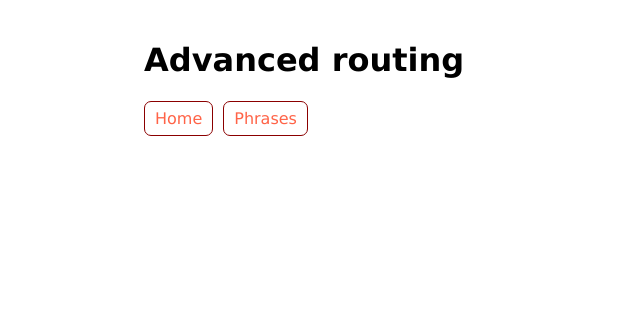
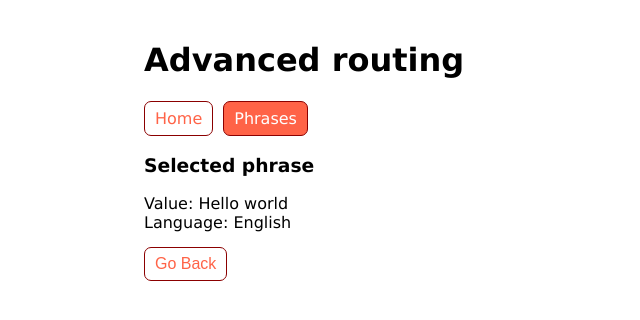
Before and after one commit to alexaandrievskaya/app-routing-angular, an Angular app: page /phrases/1 in a window 1280 px wide. Before the commit this address led to /. Shown: the top 320 px of the page, without its empty margins (0-640 px from the left). Built offline with nearby package versions, Linux system fonts and the light colour scheme.

Commit message:
UPD: version 5 - routing relative.

```diff
--- a/src/app/phrases/phrase-detail/phrase-detail.component.ts
+++ b/src/app/phrases/phrase-detail/phrase-detail.component.ts
@@ -27,7 +27,7 @@
   goToPhrasesList(): void {
     const phraseID = this.phrase ? this.phrase.id : null;
 
-    this.router.navigate(['/phrases', {id: phraseID}]);
+    this.router.navigate(['../', {id: phraseID}], {relativeTo: this.activatedRoute});
   }
 
 }
--- a/src/app/phrases/phrases-list/phrases-list.component.ts
+++ b/src/app/phrases/phrases-list/phrases-list.component.ts
@@ -30,7 +30,7 @@
   }
 
   onSelect(selected: Phrase): void {
-    this.router.navigate(['phrase', selected.id]);
+    this.router.navigate([selected.id], {relativeTo: this.activatedRout});
   }
 
 }
--- a/src/app/phrases/phrases-routing.module.ts
+++ b/src/app/phrases/phrases-routing.module.ts
@@ -5,7 +5,7 @@
 
 const routes: Routes = [
   {path: 'phrases', component: PhrasesListComponent},
-  {path: 'phrase/:id', component: PhraseDetailComponent}
+  {path: 'phrases/:id', component: PhraseDetailComponent}
 ];
 
 @NgModule({
```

*Work instruction*.
Repeat every line above exactly, but omit all images.

*Task output*.
Before and after one commit to alexaandrievskaya/app-routing-angular, an Angular app: page /phrases/1 in a window 1280 px wide. Before the commit this address led to /. Shown: the top 320 px of the page, without its empty margins (0-640 px from the left). Built offline with nearby package versions, Linux system fonts and the light colour scheme.

Commit message:
UPD: version 5 - routing relative.

```diff
--- a/src/app/phrases/phrase-detail/phrase-detail.component.ts
+++ b/src/app/phrases/phrase-detail/phrase-detail.component.ts
@@ -27,7 +27,7 @@
   goToPhrasesList(): void {
     const phraseID = this.phrase ? this.phrase.id : null;
 
-    this.router.navigate(['/phrases', {id: phraseID}]);
+    this.router.navigate(['../', {id: phraseID}], {relativeTo: this.activatedRoute});
   }
 
 }
--- a/src/app/phrases/phrases-list/phrases-list.component.ts
+++ b/src/app/phrases/phrases-list/phrases-list.component.ts
@@ -30,7 +30,7 @@
   }
 
   onSelect(selected: Phrase): void {
-    this.router.navigate(['phrase', selected.id]);
+    this.router.navigate([selected.id], {relativeTo: this.activatedRout});
   }
 
 }
--- a/src/app/phrases/phrases-routing.module.ts
+++ b/src/app/phrases/phrases-routing.module.ts
@@ -5,7 +5,7 @@
 
 const routes: Routes = [
   {path: 'phrases', component: PhrasesListComponent},
-  {path: 'phrase/:id', component: PhraseDetailComponent}
+  {path: 'phrases/:id', component: PhraseDetailComponent}
 ];
 
 @NgModule({
```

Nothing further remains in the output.